and using it as a spoon.

I would tongue you
clean, until there were
no more malignant
memories digging those
shallows beneath your eyes.

Two girls rock on a seesaw,
and the grass feels like a palm held
out to catch their bare
feet. They've never known
anyone who died.

You change the channel,
ask me why I'm looking
at you so
intently. I can't say

the truth, how I'm re-
membering the spirit

that used to set you free
from all this empty
space wallowing between

us, before the graves
were dug. Onto the cushion
our dog climbs, licking her paws
like wounds; in your eyes

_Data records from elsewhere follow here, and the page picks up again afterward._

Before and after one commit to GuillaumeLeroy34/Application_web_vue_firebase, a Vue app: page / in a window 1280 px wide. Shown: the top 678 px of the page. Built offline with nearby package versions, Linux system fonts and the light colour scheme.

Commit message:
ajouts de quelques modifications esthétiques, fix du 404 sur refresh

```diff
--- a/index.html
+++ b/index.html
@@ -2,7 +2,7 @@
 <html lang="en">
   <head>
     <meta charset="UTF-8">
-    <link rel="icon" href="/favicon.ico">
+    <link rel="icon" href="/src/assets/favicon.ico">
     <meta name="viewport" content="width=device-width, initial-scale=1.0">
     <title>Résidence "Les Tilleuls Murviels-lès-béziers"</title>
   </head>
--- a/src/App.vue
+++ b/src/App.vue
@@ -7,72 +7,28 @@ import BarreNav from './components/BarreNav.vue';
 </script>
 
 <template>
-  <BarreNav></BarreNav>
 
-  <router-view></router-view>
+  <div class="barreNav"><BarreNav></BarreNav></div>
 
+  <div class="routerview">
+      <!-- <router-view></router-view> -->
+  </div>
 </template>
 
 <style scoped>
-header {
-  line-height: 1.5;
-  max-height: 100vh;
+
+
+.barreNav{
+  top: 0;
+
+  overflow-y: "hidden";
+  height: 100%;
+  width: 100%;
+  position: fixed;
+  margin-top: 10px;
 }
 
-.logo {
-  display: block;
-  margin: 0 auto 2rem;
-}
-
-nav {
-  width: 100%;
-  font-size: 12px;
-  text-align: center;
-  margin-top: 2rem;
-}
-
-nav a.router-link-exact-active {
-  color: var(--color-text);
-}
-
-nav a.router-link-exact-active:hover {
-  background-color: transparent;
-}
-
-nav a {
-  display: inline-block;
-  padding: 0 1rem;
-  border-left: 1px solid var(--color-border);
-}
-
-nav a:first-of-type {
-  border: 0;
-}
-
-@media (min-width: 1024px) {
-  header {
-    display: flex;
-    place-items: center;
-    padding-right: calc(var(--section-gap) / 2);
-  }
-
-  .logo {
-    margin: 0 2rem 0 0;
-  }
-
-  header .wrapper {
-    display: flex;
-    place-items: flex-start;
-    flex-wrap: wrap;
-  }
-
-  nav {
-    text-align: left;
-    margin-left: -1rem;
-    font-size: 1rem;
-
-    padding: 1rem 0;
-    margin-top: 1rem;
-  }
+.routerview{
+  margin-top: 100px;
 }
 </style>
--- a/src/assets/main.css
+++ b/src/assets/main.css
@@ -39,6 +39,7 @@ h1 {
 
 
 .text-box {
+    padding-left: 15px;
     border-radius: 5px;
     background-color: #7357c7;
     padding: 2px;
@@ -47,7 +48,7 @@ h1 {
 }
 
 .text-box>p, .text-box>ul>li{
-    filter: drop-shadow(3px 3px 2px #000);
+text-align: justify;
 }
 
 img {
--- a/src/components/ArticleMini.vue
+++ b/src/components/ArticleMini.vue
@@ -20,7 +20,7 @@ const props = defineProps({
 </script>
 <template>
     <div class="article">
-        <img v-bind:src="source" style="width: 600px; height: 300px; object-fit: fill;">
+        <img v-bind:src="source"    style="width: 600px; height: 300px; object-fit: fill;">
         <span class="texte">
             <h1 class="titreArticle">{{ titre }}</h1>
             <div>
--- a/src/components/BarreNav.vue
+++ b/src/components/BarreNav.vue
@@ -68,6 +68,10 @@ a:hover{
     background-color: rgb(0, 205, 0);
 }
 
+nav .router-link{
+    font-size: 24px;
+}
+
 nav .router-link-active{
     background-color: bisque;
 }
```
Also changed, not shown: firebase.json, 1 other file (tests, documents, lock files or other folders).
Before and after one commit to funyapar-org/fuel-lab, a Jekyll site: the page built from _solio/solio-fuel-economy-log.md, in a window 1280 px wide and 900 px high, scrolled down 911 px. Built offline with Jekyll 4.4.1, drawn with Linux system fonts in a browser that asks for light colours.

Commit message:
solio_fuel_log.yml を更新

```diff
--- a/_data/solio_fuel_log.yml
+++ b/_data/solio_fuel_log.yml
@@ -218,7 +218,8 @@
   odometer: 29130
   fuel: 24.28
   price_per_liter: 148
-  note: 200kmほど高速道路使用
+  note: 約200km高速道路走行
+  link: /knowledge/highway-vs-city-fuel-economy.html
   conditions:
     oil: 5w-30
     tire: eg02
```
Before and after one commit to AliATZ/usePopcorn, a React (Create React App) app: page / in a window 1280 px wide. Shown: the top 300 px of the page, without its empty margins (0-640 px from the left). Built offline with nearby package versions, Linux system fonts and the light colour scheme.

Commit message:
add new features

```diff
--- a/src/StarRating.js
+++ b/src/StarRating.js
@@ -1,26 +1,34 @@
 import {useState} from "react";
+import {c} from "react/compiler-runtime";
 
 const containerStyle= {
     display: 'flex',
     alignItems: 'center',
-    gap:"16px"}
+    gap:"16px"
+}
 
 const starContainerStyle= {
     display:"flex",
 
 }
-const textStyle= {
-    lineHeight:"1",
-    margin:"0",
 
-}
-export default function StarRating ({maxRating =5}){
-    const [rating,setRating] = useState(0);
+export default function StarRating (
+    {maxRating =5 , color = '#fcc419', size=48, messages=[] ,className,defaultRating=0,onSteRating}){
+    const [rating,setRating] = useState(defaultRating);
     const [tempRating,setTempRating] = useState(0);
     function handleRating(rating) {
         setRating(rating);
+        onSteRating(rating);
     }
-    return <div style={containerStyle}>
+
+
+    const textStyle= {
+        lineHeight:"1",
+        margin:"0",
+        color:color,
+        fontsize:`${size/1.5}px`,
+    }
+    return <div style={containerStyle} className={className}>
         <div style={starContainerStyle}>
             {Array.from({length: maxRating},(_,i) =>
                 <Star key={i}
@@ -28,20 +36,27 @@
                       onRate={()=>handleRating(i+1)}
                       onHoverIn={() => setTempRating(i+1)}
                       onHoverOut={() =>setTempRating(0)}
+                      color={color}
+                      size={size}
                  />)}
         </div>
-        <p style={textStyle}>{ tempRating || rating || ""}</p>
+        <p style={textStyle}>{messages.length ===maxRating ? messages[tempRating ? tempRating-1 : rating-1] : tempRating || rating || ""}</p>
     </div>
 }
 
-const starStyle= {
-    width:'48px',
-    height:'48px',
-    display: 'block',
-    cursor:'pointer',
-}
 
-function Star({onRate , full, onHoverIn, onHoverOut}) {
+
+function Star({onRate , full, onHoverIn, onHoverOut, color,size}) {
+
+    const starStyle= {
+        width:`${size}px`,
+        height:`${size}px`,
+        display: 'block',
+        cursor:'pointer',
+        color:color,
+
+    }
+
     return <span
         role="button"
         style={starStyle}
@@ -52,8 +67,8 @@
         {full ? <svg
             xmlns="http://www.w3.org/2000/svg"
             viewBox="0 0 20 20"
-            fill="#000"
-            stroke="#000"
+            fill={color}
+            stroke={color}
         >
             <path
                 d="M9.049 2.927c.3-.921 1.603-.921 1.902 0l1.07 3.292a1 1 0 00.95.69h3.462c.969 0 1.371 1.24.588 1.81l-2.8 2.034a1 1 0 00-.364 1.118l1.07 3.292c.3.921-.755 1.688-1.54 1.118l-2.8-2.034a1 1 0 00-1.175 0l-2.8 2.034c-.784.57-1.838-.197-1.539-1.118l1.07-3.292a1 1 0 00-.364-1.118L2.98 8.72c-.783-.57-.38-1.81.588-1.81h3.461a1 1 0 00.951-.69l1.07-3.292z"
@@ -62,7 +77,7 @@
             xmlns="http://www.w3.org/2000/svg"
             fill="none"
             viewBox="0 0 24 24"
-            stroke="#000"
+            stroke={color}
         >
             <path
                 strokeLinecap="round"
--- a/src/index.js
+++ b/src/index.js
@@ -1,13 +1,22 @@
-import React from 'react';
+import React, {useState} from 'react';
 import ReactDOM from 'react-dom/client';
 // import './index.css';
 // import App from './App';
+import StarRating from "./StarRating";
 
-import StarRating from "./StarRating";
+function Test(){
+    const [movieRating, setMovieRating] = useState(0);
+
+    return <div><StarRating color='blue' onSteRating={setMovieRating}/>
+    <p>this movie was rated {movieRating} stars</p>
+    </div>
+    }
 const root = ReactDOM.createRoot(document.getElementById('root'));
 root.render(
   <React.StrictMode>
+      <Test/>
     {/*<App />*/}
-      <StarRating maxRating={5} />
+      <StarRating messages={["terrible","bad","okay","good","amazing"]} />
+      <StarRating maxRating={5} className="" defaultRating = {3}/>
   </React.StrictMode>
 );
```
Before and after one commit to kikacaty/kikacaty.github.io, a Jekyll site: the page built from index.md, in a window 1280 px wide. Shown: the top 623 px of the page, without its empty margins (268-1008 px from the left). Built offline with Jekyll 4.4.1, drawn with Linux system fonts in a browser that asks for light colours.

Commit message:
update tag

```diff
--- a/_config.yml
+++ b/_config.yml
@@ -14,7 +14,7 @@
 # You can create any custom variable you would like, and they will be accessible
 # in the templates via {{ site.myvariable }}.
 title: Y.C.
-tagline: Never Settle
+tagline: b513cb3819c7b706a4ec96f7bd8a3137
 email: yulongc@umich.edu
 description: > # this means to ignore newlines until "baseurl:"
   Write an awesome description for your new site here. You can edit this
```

the spark shrinks to an ember,
but your fingers find their melody

in the strings and frets
of a Tuesday mourning.

Nicole Gervasio graduated from Bryn Mawr College with a degree in English and Growth & Structure of Cities and a concentration in creative writing. This spring, she won First Place in the Kathryn Irene Glascock Intercollegiate Poetry Competition at Mount Holyoke College. Her poetry has been published in The Swarthmore Review, Nimbuis, Kaleidoscope at Bryn Mawr College, and Word Riot. She has also written and published prose. Having won Bryn Mawr's Bain-Swiggett Poetry Prize for best poem for two consecutive years, she has also been the recipient of various other Bryn Mawr writing awards and a National Semifinalist in the Norman Mailer College Writing Award for 2009.

Copyright 2010, Nicole Gervasio . © This work is protected under the U.S. copyright laws. It may not be reproduced, reprinted, reused, or altered without the expressed written permission of the author.